An enhanced California ban the box law is under consideration at the legislature.
While state law already includes a provision regarding background checks of job applicants, the California Fair Chance Act of 2023 would “revise, recast and expand” on these restrictions.
As a reminder, under the California Fair Employment and Housing Act, employers with five or more employees are barred from several actions related to background checks of job seekers, including:
- Asking about conviction history on job applications
- Asking, or considering, the conviction history of an applicant until they have received a conditional offer
California law also requires employers that reject an applicant because of their conviction history to make an individualized assessment of whether that background has a direct and adverse relationship with the specific duties of the job.

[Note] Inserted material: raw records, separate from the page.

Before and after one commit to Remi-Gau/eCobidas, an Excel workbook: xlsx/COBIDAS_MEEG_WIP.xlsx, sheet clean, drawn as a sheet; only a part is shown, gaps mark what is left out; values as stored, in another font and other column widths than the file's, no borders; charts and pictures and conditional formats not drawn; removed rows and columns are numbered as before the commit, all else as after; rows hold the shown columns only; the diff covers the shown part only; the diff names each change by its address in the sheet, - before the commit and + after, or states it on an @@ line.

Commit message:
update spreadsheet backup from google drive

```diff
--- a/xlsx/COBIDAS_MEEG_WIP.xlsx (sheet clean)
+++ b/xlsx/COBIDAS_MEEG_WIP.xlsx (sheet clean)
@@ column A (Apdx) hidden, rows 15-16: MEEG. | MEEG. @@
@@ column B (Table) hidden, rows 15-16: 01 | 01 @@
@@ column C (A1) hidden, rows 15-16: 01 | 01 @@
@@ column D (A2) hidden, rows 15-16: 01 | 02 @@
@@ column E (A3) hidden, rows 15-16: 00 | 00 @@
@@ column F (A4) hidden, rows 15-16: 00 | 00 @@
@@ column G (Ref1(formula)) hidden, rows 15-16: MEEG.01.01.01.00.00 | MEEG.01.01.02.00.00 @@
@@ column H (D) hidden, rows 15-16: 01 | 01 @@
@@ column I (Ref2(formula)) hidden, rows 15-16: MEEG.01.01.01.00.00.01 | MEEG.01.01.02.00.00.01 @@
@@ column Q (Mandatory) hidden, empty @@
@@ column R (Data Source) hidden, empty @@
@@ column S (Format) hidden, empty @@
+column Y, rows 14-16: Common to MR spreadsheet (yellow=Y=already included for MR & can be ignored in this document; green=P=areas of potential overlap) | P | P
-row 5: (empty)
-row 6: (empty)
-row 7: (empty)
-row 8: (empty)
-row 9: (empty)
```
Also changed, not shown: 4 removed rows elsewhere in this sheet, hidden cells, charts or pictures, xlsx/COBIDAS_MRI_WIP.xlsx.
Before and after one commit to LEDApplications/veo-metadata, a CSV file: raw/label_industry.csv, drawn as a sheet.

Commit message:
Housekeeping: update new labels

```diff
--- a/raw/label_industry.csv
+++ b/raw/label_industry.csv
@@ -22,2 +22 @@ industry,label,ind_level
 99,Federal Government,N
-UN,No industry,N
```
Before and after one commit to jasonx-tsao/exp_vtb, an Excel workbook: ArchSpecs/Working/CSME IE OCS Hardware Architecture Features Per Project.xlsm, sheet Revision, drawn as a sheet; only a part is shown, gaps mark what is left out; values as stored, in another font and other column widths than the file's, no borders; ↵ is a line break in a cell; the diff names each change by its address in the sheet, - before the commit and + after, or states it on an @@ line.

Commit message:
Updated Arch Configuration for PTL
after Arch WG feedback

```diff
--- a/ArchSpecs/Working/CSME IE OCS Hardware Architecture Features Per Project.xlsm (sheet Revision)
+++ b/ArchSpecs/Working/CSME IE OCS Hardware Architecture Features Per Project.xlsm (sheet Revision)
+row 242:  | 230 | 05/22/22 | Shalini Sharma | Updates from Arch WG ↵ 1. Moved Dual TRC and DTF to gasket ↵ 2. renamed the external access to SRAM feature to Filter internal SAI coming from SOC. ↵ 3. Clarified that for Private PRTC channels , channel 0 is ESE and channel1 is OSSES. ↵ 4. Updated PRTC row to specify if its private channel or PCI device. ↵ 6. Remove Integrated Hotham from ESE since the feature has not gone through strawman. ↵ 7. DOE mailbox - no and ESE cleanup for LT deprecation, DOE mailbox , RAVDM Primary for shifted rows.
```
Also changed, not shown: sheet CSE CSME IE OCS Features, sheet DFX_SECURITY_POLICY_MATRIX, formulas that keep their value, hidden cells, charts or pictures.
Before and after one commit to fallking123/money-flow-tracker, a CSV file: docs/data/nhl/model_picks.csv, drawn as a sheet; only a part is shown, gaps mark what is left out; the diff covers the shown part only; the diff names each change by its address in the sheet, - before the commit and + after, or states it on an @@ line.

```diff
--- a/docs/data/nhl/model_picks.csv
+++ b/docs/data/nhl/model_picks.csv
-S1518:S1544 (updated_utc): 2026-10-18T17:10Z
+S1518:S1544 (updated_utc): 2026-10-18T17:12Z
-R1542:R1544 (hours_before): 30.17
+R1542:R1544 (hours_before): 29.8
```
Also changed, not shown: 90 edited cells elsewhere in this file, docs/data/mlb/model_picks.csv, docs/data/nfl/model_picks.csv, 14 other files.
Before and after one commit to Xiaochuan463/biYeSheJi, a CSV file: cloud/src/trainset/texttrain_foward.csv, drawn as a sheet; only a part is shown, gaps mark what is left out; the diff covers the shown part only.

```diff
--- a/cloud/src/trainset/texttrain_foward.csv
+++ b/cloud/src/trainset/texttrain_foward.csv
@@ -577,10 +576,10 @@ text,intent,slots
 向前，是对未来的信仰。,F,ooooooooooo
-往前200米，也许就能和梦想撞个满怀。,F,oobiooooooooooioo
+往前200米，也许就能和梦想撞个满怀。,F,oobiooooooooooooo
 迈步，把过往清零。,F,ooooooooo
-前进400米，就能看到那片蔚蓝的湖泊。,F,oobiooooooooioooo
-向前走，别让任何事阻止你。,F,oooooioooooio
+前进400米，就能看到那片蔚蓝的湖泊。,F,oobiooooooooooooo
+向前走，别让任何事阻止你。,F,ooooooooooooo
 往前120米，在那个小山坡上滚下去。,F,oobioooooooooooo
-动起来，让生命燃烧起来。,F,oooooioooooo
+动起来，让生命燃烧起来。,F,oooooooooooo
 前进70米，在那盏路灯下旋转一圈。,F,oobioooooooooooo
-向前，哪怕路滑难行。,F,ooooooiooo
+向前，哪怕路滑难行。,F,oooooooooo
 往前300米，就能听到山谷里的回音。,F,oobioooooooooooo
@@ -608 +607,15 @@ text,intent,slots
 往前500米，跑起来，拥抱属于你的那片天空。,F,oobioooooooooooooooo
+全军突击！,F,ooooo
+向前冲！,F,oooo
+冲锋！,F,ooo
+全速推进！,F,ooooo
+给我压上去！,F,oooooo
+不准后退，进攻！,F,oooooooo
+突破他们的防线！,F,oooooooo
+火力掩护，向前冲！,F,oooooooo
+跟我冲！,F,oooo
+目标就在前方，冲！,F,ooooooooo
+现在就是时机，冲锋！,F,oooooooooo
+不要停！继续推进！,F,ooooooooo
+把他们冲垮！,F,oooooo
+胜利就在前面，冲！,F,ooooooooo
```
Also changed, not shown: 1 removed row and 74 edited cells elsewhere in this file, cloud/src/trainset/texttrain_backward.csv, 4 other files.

Finally, it should be noted that California in October 2021 stepped up enforcement of its ban the box law after finding 500 violations in a one-day review.
California Ban the Box: 2023 Fair Chance Act
If enacted, the enhanced California ban the box law would revamp hiring practices for most employers in the state.
Notably, the bill proposes that employers could only examine an applicant’s criminal background in three circumstances. This would be permissible when a federal law/regulation or state law:
- Requires an employer to get the information
- Prohibits an individual with a certain criminal history from holding the job (regardless of whether the conviction has been expunged, sealed or dismissed)
- Prohibits an applicant with a particular conviction from being hired
The bill would also bar employers from rejecting an applicant due to their background without first putting together an individualized assessment to determine whether that history has a direct and adverse relationship to the position.
Should lawmakers pass the enhanced California ban the box law, it would also prohibit employers from taking certain actions based on conviction history, regardless of how it was obtained, including:
- Ending an interview
- Rejecting an application
- Otherwise terminating the application process
Meanwhile, the bill would also make it illegal to take adverse action against an existing employee based on their criminal record.
If eventually passed, the law would require employers to display an associated labor law poster.
Ban the Box Laws
The growth of ban the box laws has slowed in recent years. But that could be because so many jurisdictions now have them.
More than 150 cities, along with 37 states, have some form of ban the box laws on the books, according to the National Employment Law Project.
Ban the box laws often:
- Limit what employers can ask job applicants before an initial interview
- Set a point in the application process when employers may ask about an applicant’s criminal history
- Prohibit how far in the past an employer may inquire about an applicant’s criminal history
- Prevent ads for jobs from excluding those with a criminal history
As is generally the case with employment laws, they can vary widely by jurisdiction.
And California’s existing ban the box law says that once an offer has been made, an employer cannot rescind it simply because of an applicant’s criminal past. Employers must also consider:
- The nature and gravity of the offense
- The time that has passed since the conviction and completion of the sentence
- The nature of the job
The idea behind these laws — sometimes called fair chance legislation, as is the case in California — is to give those who have run afoul of the law a better chance to earn a job and not have past misdeeds hold them back from employment opportunities.
While the enhanced California ban the box bill still has hurdles to clear before becoming law, it’s always worthy to note that the state is often at the forefront of employee-friendly regulations and employers with locations there should keep an eye out in case it’s passed.